Author: Vikram Chandra
The computer, for most of us, is just an aide, helping us write, do sums and make presentations.
So we would probably be forgiven for being a little nonplussed at the premise Mirrored Minds starts off with: that computer programming code can be elegant or beautiful, and those who write them are creative artists, akin to painters and authors.
No, Vikram Chandra is not being whimsical, esoteric or difficult. The idea has some precedence and he refers to some venture capitalist and programmer Paul Graham’s essay ‘Hackers and Painters’ which posits a similarity between the two groups saying both are trying to “make good things”; computer scientist Butler Lampson’s essay ‘Programmers as Authors’, and Donald Knuth, of The Art Of Computer Programming fame, who once described a programme saying, “reading it was just like hearing a symphony”.
But that’s only the start of this slim volume which Chandra says he embarked on as a break from the book he’d started writing after Sacred Games (2006). “I have been thinking of writing about the culture of computer programming for years and years.
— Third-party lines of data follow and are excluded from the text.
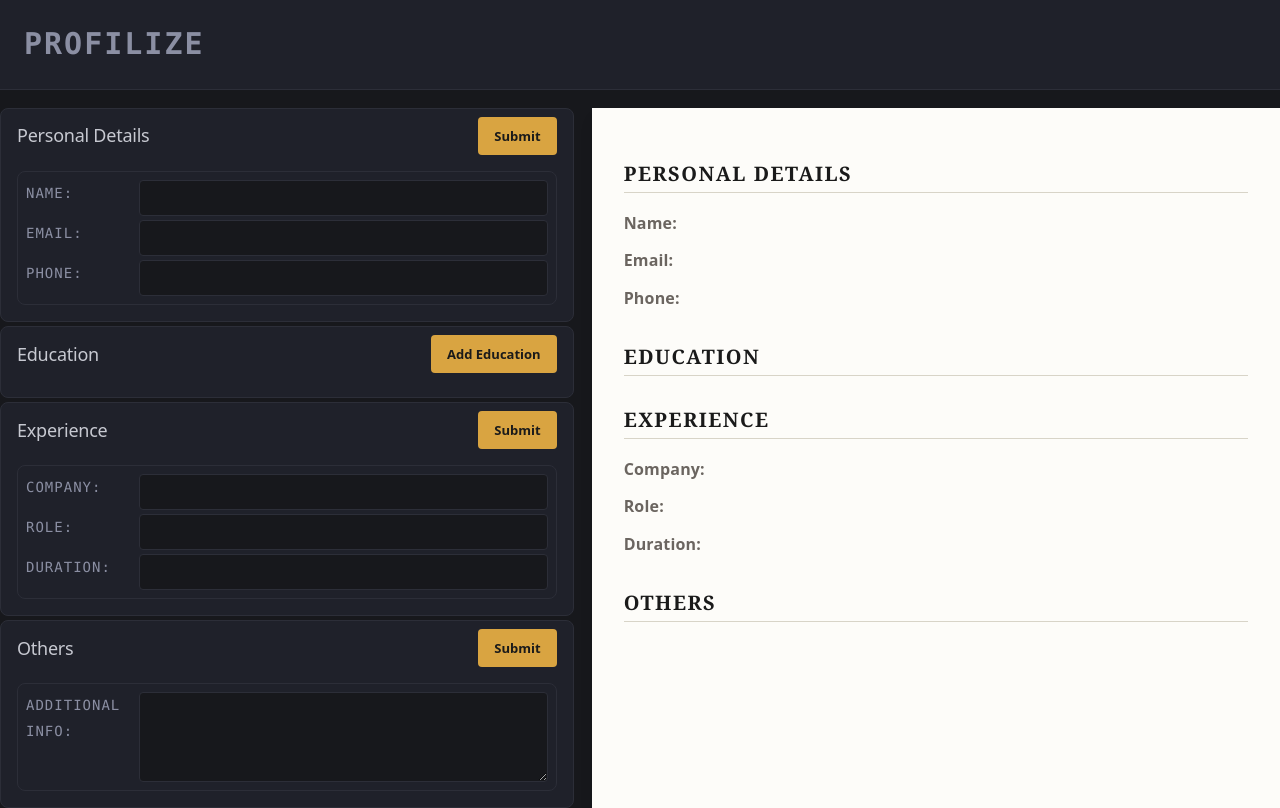
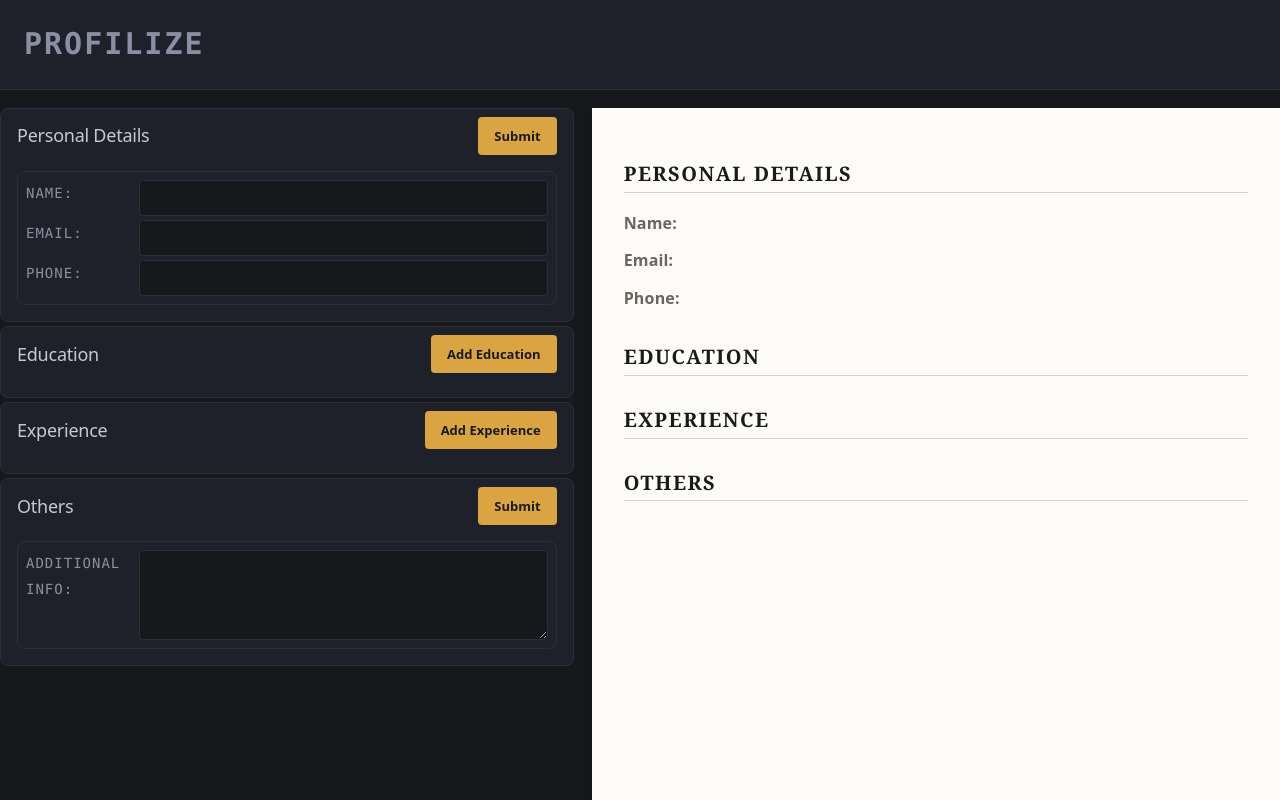
Before and after one commit to ThousandView-AJ/profilize, a React (Vite) app: page / in a window 1280 px wide. Built offline with nearby package versions, Linux system fonts and the light colour scheme.

Commit message:
add option for multiple experience fields

```diff
--- a/src/experience.jsx
+++ b/src/experience.jsx
@@ -1,23 +1,17 @@
 import { useState } from 'react';
 
-export const ExperienceField = ({
-  experienceDetails,
-  setExperienceDetails,
-}) => {
-  const [localExperienceDetails, setLocalExperienceDetails] =
-    useState(experienceDetails);
+function AddExperienceForm({ entry, experienceDetails, setExperienceDetails }) {
+  const [localExperienceDetails, setLocalExperienceDetails] = useState(entry);
+
+  const handleSubmit = () => {
+    setExperienceDetails(
+      experienceDetails.map((e) =>
+        e.id === entry.id ? localExperienceDetails : e
+      )
+    );
+  };
 
   return (
-    <div className="form-section">
-      <div className="form-header">
-        <h2>Experience</h2>
-        <button
-          type="button"
-          onClick={() => setExperienceDetails(localExperienceDetails)}
-        >
-          Submit
-        </button>
-      </div>
     <form>
       <div className="form-group">
         <label htmlFor="company">Company:</label>
@@ -50,6 +44,7 @@ export const ExperienceField = ({
           }
         />
       </div>
+
       <div className="form-group">
         <label htmlFor="duration">Duration:</label>
         <input
@@ -65,24 +60,69 @@ export const ExperienceField = ({
           }
         />
       </div>
+
+      <button type="button" onClick={handleSubmit}>
+        Submit
+      </button>
     </form>
+  );
+}
+
+export const ExperienceField = ({
+  experienceDetails,
+  setExperienceDetails,
+}) => {
+  return (
+    <div className="form-section">
+      <div className="form-header">
+        <h2>Experience</h2>
+        <button
+          className="AddButton"
+          type="button"
+          onClick={() =>
+            setExperienceDetails([
+              ...experienceDetails,
+              {
+                id: crypto.randomUUID(),
+                company: '',
+                role: '',
+                duration: '',
+              },
+            ])
+          }
+        >
+          Add Experience
+        </button>
+      </div>
+      {experienceDetails.map((element) => (
+        <AddExperienceForm
+          key={element.id}
+          entry={element}
+          experienceDetails={experienceDetails}
+          setExperienceDetails={setExperienceDetails}
+        />
+      ))}
     </div>
   );
 };
 
 export function ExperienceView({ experienceDetails }) {
   return (
-    <div className="experienceView">
+    <>
       <h2>Experience</h2>
+      {experienceDetails.map((element) => (
+        <div key={element.id} className="experienceView">
           <p>
-        <strong>Company:</strong> {experienceDetails.company}
+            <strong>Company:</strong> {element.company}
           </p>
           <p>
-        <strong>Role:</strong> {experienceDetails.role}
+            <strong>Role:</strong> {element.role}
           </p>
           <p>
-        <strong>Duration:</strong> {experienceDetails.duration}
+            <strong>Duration:</strong> {element.duration}
           </p>
         </div>
+      ))}
+    </>
   );
 }
--- a/src/profilize.jsx
+++ b/src/profilize.jsx
@@ -11,11 +11,7 @@ export function Profilize() {
     phone: '',
   });
   const [educationDetails, setEducationDetails] = useState([]);
-  const [experienceDetails, setExperienceDetails] = useState({
-    company: '',
-    role: '',
-    duration: '',
-  });
+  const [experienceDetails, setExperienceDetails] = useState([]);
   const [otherDetails, setOtherDetails] = useState('');
   return (
     <>
```
Lines whose indentation alone changed are shown as unchanged.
I thought that I’ll write a quick little essay, a glossy magazine essay, quickly done, quickly published and get back to my work. I started writing and it just blew up,” he says.
At its core, Mirrored Mind is Chandra’s personal, very idiosyncratic rumination on his double life as fiction writer and computer programmer. The fascination with computers began at film school in Columbia when the company Chandra worked part-time for as a medical transcriber got PCs for all its employees. The ease with which Chandra could do his assigned tasks on the machine, and tinker around with the systems to further minimise effort had him hooked early. Soon he was reading up books on hardware and software, and trouble-shooting for colleagues and friends something he loved doing and also got paid for.
Chandra’s “very passionate hobby”, thus, not only kept him in some comfort during the grunge years in university and when he was writing his first novel, the acclaimed Red Earth And Pouring Rain, but also allowed him to make biannual trips to India.
But it would be a lesser book if it were only about computers and programming code. Mirrored Mind is also Chandra’s testimony of how, and why he came to write his novels the way he did; his worldview and literary influences; and a meditation on the act and art of creation/writing itself: “Writing sentences felt like construction...You put each word in place, brick upon brick, with a shimmery sense of what the whole edifice would look like, the shape of the final thing.”
Chandra’s chapters and arguments flow intuitively, through association rather than logic, as he harks far and wide through ideas and philosophies across cultures, one thing leading to the other. Searching for first principles, he ventures into a detailed exposition of how it is that computers do what you command them to, a passage, almost out of a maths, or computer science textbook, full of difficult terms as “logic gates”, “truth tables”, “base-2 system”, Babbage’s Difference Engine and so on I confess that I switched off after a point. But then he reaches even further back to Sanskrit and Panini’s Ashtadhyayi and thereon, in another long digression, to an analysis of Abhinavagupta, Anadavardhana and pre-modern Indian aesthetic theory of rasa-dhvanis, and finally tantric thought.
The connection between programming language and Sanskrit linguistics is familiar territory, something scholars have tracked exhaustively, but how are the mysterious practices and sexual rituals of the Kapalika and Kartabhaja sects fascinating though they are germane to the central argument?